Let’s talk about sex

Talking to our children about sex is hard to do. At times, it’s more than just a little awkward. Our traditional approach has been to look the other way and hope for the best. In the process, we only ensure that succeeding generations would never receive the best possible sex education.

For too long, we have fought against providing our youth with proper sex education. The price we pay is a rape rhetoric that has needlessly infiltrated the political sphere.

Conservatives are right when they say we need to protect children from sex, which is true — a conservative version of sex education has made the sexual world an extremely dangerous place.

When we have congressmen who are so ignorant of sex they blame rape on women or make facetious distinctions between legitimate rape and illegitimate kinds, it is clear that we need to reverse our course of action.

We cannot continue to keep our youth ignorant of sex and simply hope for the best when they come of age. Waiting to teach someone about sex when he or she is already sexually active is like throwing someone who has never seen a car in the front seat. Putting a seatbelt on said driver is no more an example of safe-driving than handing a teenager a condom as an example of safe-sex.

And let’s stop pretending that sexual education is the same thing as introducing our youth to sex. Sexual education isn’t dirty; it doesn’t have to be graphic or obscene. We don’t have to stab someone to teach our kids not to fight — we talk to them.

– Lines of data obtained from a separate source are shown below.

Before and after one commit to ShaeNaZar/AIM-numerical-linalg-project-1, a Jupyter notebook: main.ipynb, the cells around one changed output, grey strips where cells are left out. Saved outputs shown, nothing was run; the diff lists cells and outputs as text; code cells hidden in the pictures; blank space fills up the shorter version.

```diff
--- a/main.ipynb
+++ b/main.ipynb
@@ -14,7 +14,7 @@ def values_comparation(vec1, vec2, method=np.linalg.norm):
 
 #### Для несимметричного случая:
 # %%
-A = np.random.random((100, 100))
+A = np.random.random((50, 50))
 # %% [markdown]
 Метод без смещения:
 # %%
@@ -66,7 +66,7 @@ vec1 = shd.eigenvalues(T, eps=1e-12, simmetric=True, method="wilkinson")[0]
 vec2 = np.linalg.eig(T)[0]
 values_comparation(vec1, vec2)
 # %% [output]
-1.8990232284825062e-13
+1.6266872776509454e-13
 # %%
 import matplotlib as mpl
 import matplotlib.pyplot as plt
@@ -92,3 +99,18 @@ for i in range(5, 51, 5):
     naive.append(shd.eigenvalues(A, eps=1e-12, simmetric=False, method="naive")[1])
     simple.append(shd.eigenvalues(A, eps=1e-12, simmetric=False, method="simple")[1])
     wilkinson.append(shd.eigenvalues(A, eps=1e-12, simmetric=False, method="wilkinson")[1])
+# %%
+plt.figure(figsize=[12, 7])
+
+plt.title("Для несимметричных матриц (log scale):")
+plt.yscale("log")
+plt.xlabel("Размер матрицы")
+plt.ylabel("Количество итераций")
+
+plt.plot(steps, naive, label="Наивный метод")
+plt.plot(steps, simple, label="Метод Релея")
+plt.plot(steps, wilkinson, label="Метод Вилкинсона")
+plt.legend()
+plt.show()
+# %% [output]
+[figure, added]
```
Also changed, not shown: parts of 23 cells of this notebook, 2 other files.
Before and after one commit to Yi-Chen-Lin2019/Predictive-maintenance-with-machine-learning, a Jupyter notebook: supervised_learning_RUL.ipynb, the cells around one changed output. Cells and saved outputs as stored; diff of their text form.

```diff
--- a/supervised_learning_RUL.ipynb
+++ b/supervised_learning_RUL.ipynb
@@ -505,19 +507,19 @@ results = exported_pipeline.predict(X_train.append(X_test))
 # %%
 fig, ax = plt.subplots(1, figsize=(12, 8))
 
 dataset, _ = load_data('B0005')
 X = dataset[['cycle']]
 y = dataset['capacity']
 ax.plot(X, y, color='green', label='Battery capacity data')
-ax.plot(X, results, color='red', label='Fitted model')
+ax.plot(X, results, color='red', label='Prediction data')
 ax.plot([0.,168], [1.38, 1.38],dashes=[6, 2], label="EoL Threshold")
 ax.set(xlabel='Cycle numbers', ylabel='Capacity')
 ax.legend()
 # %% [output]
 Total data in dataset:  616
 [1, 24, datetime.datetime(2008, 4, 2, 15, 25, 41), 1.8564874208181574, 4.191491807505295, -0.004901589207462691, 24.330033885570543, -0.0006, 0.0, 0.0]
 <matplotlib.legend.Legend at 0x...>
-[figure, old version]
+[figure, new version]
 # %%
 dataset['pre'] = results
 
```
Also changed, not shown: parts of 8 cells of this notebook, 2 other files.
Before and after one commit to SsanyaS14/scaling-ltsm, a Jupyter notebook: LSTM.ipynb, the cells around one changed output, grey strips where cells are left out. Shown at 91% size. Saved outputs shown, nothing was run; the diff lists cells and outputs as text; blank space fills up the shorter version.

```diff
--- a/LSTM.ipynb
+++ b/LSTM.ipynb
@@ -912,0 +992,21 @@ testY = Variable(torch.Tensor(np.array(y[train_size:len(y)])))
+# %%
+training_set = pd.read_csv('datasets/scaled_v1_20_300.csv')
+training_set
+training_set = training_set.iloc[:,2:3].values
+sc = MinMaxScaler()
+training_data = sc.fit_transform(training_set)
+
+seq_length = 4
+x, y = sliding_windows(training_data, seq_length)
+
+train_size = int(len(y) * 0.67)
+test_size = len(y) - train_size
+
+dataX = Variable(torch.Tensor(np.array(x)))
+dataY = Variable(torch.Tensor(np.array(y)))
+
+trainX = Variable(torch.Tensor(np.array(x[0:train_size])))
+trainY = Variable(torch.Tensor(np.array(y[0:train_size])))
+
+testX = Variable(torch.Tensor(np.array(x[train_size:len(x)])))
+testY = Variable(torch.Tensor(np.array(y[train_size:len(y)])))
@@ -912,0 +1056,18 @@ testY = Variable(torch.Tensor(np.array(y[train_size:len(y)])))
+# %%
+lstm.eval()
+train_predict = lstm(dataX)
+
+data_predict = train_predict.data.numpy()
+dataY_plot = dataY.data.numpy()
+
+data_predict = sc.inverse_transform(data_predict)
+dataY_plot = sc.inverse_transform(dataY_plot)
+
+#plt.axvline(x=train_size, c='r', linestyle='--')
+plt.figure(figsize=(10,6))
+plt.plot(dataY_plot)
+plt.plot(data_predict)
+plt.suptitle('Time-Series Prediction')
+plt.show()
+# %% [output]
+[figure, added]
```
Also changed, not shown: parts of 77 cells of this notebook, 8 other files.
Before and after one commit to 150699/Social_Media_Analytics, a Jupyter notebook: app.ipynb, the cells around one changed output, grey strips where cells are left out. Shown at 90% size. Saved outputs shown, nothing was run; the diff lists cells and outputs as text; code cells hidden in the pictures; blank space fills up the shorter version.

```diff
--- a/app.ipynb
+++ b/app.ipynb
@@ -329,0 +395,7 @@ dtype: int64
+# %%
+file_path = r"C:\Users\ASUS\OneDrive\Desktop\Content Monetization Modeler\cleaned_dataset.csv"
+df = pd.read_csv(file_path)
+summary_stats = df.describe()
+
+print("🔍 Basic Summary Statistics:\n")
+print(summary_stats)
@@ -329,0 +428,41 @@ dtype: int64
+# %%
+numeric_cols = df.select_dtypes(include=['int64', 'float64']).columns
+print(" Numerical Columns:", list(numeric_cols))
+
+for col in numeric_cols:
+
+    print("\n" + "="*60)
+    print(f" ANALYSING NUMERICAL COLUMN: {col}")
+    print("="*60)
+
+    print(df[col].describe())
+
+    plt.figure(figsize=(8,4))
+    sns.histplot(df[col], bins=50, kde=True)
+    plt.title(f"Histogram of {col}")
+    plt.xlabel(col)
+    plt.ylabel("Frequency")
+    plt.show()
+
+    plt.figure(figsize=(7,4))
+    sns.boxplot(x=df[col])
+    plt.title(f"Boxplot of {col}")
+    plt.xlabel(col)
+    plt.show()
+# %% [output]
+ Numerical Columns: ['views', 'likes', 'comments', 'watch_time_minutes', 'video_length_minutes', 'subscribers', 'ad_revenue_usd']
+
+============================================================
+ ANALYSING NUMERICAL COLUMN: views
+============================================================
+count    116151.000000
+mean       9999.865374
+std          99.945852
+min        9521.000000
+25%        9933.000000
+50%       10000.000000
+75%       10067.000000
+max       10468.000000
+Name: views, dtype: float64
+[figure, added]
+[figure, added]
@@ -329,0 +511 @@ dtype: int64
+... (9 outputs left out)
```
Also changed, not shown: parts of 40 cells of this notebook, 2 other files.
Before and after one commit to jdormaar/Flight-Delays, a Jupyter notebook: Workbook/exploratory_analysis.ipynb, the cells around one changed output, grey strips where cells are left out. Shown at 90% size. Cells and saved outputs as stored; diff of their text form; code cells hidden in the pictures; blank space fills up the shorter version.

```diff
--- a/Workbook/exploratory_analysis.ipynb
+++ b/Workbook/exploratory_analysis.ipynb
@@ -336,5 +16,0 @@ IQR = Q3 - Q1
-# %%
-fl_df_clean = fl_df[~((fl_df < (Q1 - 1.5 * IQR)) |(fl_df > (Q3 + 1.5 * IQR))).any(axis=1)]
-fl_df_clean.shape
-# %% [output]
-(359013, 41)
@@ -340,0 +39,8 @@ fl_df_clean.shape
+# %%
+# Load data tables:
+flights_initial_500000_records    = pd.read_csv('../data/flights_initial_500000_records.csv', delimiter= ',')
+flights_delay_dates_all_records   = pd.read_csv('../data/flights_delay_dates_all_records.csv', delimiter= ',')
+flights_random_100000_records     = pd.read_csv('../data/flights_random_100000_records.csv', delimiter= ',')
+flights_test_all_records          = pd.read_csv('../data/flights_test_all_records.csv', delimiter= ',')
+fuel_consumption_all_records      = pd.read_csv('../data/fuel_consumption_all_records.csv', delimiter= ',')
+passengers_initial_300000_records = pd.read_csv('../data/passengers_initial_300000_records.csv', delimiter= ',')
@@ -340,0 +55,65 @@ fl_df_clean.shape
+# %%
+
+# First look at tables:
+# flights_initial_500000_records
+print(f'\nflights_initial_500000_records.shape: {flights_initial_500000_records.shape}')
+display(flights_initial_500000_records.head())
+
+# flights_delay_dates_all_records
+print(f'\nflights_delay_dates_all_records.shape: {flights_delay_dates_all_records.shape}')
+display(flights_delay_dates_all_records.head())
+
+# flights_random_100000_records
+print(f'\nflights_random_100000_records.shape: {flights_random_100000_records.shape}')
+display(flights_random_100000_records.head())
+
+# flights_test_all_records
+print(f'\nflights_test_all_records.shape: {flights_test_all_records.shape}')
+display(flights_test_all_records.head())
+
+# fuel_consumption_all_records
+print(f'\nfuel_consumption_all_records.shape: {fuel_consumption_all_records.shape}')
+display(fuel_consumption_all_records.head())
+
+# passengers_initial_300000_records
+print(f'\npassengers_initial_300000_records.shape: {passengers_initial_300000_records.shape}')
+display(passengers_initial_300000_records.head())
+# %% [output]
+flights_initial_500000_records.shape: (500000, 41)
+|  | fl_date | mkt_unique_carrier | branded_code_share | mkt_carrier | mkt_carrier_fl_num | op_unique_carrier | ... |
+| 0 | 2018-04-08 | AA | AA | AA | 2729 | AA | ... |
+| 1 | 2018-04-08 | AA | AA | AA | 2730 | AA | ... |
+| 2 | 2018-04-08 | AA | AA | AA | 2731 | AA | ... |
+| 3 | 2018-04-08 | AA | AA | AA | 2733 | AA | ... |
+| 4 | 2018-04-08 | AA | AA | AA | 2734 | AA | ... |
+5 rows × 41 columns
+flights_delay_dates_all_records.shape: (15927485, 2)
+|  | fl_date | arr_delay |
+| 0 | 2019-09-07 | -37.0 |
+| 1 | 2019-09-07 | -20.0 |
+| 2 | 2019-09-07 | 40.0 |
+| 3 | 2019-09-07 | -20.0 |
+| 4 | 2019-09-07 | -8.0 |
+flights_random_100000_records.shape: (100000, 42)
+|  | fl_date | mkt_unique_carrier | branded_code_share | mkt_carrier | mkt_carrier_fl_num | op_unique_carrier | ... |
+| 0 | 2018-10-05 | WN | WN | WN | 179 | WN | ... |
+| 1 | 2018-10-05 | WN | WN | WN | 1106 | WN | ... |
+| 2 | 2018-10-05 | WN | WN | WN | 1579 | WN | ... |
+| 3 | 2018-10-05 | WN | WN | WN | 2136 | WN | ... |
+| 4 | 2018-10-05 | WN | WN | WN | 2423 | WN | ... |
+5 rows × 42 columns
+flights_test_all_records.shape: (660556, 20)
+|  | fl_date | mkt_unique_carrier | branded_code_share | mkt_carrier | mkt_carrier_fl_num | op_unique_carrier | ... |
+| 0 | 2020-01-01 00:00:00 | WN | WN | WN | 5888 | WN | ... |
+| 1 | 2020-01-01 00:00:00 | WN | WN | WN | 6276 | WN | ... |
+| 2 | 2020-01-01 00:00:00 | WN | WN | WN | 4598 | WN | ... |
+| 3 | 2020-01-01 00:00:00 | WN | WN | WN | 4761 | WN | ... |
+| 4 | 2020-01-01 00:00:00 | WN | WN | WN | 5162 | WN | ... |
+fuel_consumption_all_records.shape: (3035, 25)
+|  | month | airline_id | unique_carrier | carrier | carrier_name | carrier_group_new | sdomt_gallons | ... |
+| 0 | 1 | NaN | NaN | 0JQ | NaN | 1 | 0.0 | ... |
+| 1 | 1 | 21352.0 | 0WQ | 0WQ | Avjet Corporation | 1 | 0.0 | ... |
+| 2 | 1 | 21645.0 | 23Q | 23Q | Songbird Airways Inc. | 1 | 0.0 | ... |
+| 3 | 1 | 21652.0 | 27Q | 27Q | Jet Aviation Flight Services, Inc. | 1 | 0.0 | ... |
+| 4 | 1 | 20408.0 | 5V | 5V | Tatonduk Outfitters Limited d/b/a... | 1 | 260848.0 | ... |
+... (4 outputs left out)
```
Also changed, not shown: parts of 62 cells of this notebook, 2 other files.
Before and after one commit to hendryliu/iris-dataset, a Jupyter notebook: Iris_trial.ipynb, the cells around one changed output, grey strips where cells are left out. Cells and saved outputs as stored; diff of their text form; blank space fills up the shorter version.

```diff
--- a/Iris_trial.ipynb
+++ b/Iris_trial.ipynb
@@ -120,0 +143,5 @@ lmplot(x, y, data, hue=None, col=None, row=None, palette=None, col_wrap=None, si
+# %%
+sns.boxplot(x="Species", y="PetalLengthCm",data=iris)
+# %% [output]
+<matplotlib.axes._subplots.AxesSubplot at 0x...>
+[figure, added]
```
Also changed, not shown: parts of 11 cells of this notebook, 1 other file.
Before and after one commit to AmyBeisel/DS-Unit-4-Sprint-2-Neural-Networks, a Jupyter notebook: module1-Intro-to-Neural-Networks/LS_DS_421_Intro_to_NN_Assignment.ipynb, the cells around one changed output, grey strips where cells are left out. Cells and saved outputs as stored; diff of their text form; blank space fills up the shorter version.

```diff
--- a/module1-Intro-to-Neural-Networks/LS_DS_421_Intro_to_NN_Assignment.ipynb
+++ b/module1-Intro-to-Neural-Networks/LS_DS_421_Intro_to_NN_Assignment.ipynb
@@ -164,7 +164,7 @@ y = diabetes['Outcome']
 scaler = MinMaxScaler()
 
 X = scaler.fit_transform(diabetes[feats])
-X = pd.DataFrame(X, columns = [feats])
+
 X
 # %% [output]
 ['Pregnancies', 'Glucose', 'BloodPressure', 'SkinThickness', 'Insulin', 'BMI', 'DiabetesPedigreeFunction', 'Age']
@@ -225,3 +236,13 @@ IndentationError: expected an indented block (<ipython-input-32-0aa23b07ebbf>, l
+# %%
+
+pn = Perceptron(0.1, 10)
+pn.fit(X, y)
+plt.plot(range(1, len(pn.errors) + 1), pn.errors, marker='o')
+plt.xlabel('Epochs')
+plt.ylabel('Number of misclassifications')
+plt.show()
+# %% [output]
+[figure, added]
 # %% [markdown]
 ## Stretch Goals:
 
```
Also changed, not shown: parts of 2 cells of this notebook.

Early sex education is not about sexualizing our youth. It’s about giving them the skills and resources they will need when they begin their sexual lives. For those who have had an early sexual life forced upon them by predators, proper and sensitive sex education can provide help and support. Otherwise, these children have to deal with abuses they do not understand all by themselves.

If we don’t properly readdress sexual education, we will continue to breed a society that is forced to learn devastating lessons about sex all on its own. We will continue to raise boys who think saying “no” is just playing hard to get. We will continue to raise lovers who lack the skills to communicate about sex with their partners.

We spend more time shaming girls for dressing scandalously than we do teaching boys not to rape.

It’s time we start teaching our kids appropriate lessons about sex so that they will be prepared for adulthood. It may be awkward, but they can handle it — and so can we.

 

Reach the columnist at jacob.evans@asu.edu or follow him at @jacobevansSP